■ Task goal:
Report each line from the data below that holds the word "xlsx".

(Supplied records)

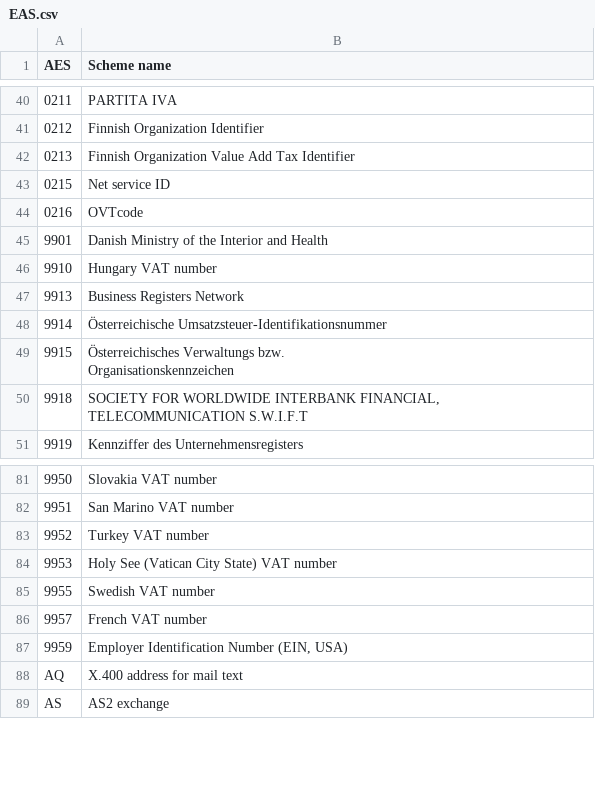
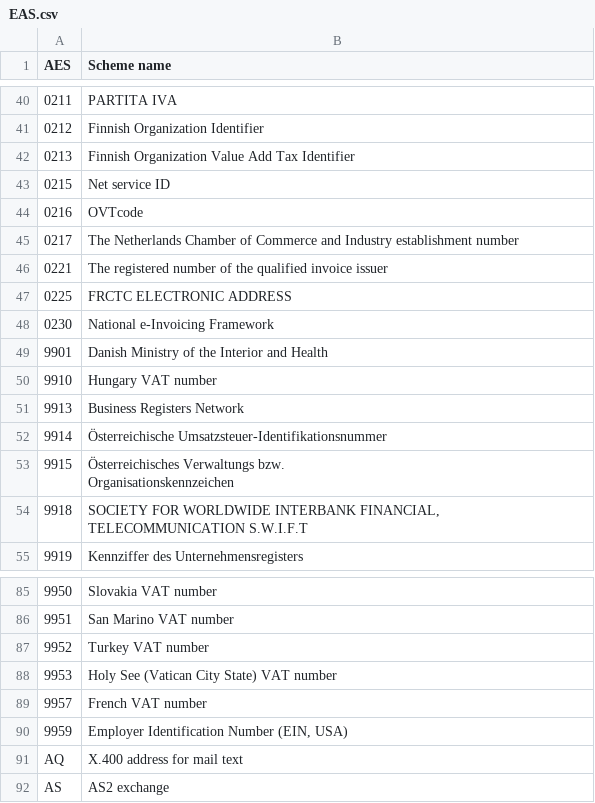
Before and after one commit to svanteschubert/EU-Codelist-Normalizer, a CSV file: xlsx/EAS.csv, drawn as a sheet; only a part is shown, gaps mark what is left out; removed rows and columns are numbered as before the commit, all else as after; the diff names each change by its address in the sheet, - before the commit and + after, or states it on an @@ line.

```diff
--- a/xlsx/EAS.csv
+++ b/xlsx/EAS.csv
+row 45: 0217 | The Netherlands Chamber of Commerce and Industry establishment number
+row 46: 0221 | The registered number of the qualified invoice issuer
+row 47: 0225 | FRCTC ELECTRONIC ADDRESS
+row 48: 0230 | National e-Invoicing Framework
-row 85: 9955 | Swedish VAT number
```
Also changed, not shown: xlsx/ICD.csv, xlsx/Index.csv, 17 other files.
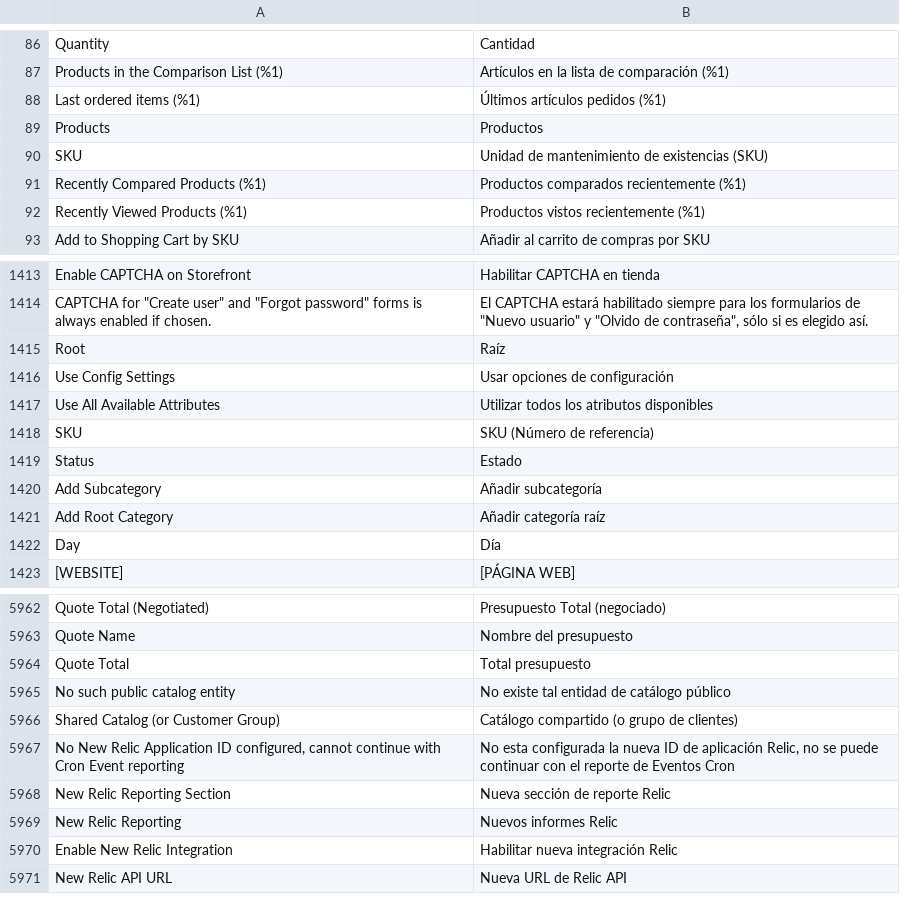
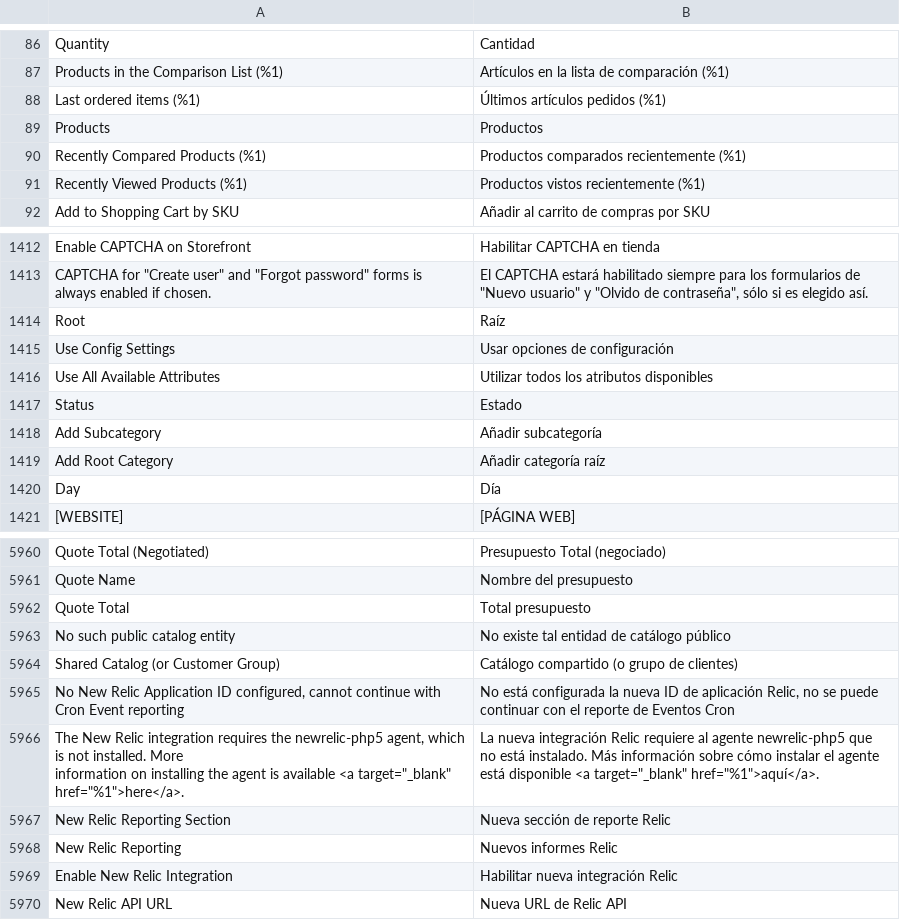
Before and after one commit to magento-l10n/language-es_ES, a CSV file: es_ES.csv, drawn as a sheet; only a part is shown, gaps mark what is left out; removed rows and columns are numbered as before the commit, all else as after; ↵ is a line break in a cell; the diff names each change by its address in the sheet, - before the commit and + after, or states it on an @@ line.

Commit message:
Updating translations from Crowdin.

```diff
--- a/es_ES.csv
+++ b/es_ES.csv
-row 90: SKU | Unidad de mantenimiento de existencias (SKU)
-row 1418: SKU | SKU (Número de referencia)
-B5965: No esta configurada la…
+B5965: No está configurada la…
+row 5966: The New Relic integration requires the newrelic-php5 agent, which is not installed. More ↵ information on installing the agent is available <a target="_blank" href="%1">here</a>. | La nueva integración Relic requiere al agente newrelic-php5 que no está instalado. Más información sobre cómo instalar el agente está disponible <a target="_blank" href="%1">aquí</a>.
```
Also changed, not shown: 1 other file.
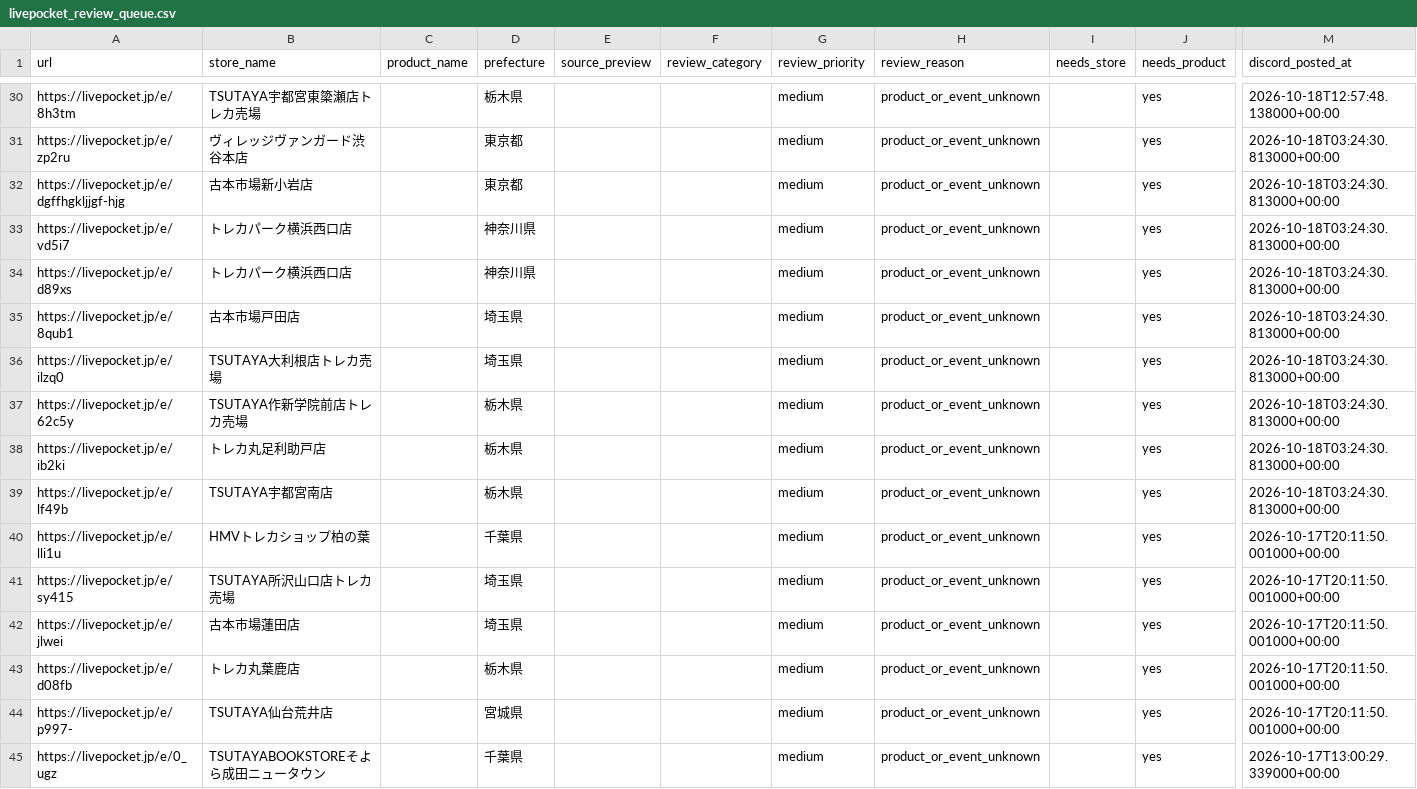
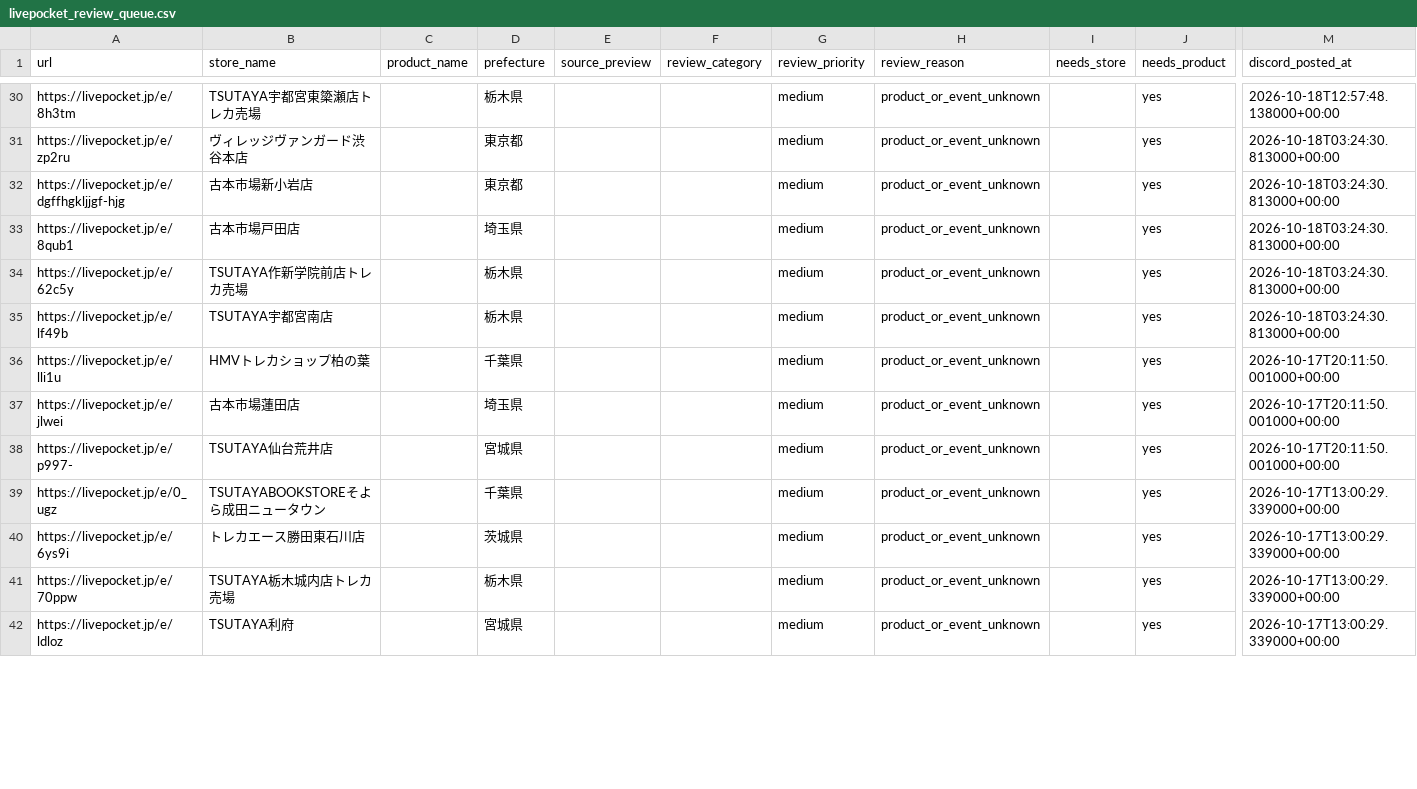
Before and after one commit to ttttt-9554/pokeca-map, a CSV file: livepocket_review_queue.csv, drawn as a sheet; only a part is shown, gaps mark what is left out; the shorter side is filled out with more unchanged rows; rows hold the shown columns only; the diff covers the shown part only; the diff names each change by its address in the sheet, - before the commit and + after, or states it on an @@ line.

```diff
--- a/livepocket_review_queue.csv
+++ b/livepocket_review_queue.csv
-row 33: https://livepocket.jp/e/vd5i7 | トレカパーク横浜西口店 |  | 神奈川県 |  |  | medium | product_or_event_unknown |  | yes | 2026-10-18T03:24:30.813000+00:00
-row 34: https://livepocket.jp/e/d89xs | トレカパーク横浜西口店 |  | 神奈川県 |  |  | medium | product_or_event_unknown |  | yes | 2026-10-18T03:24:30.813000+00:00
-row 36: https://livepocket.jp/e/ilzq0 | TSUTAYA大利根店トレカ売場 |  | 埼玉県 |  |  | medium | product_or_event_unknown |  | yes | 2026-10-18T03:24:30.813000+00:00
-row 38: https://livepocket.jp/e/ib2ki | トレカ丸足利助戸店 |  | 栃木県 |  |  | medium | product_or_event_unknown |  | yes | 2026-10-18T03:24:30.813000+00:00
-row 41: https://livepocket.jp/e/sy415 | TSUTAYA所沢山口店トレカ売場 |  | 埼玉県 |  |  | medium | product_or_event_unknown |  | yes | 2026-10-17T20:11:50.001000+00:00
-row 43: https://livepocket.jp/e/d08fb | トレカ丸葉鹿店 |  | 栃木県 |  |  | medium | product_or_event_unknown |  | yes | 2026-10-17T20:11:50.001000+00:00
```
Also changed, not shown: 1 removed row and 45 edited cells elsewhere in this file, livepocket_content_checks.csv, livepocket_deadline_sources.csv, 3 other files.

(End Supplied records)

■ Written reply:
Before and after one commit to svanteschubert/EU-Codelist-Normalizer, a CSV file: xlsx/EAS.csv, drawn as a sheet; only a part is shown, gaps mark what is left out; removed rows and columns are numbered as before the commit, all else as after; the diff names each change by its address in the sheet, - before the commit and + after, or states it on an @@ line.
--- a/xlsx/EAS.csv
+++ b/xlsx/EAS.csv
Also changed, not shown: xlsx/ICD.csv, xlsx/Index.csv, 17 other files.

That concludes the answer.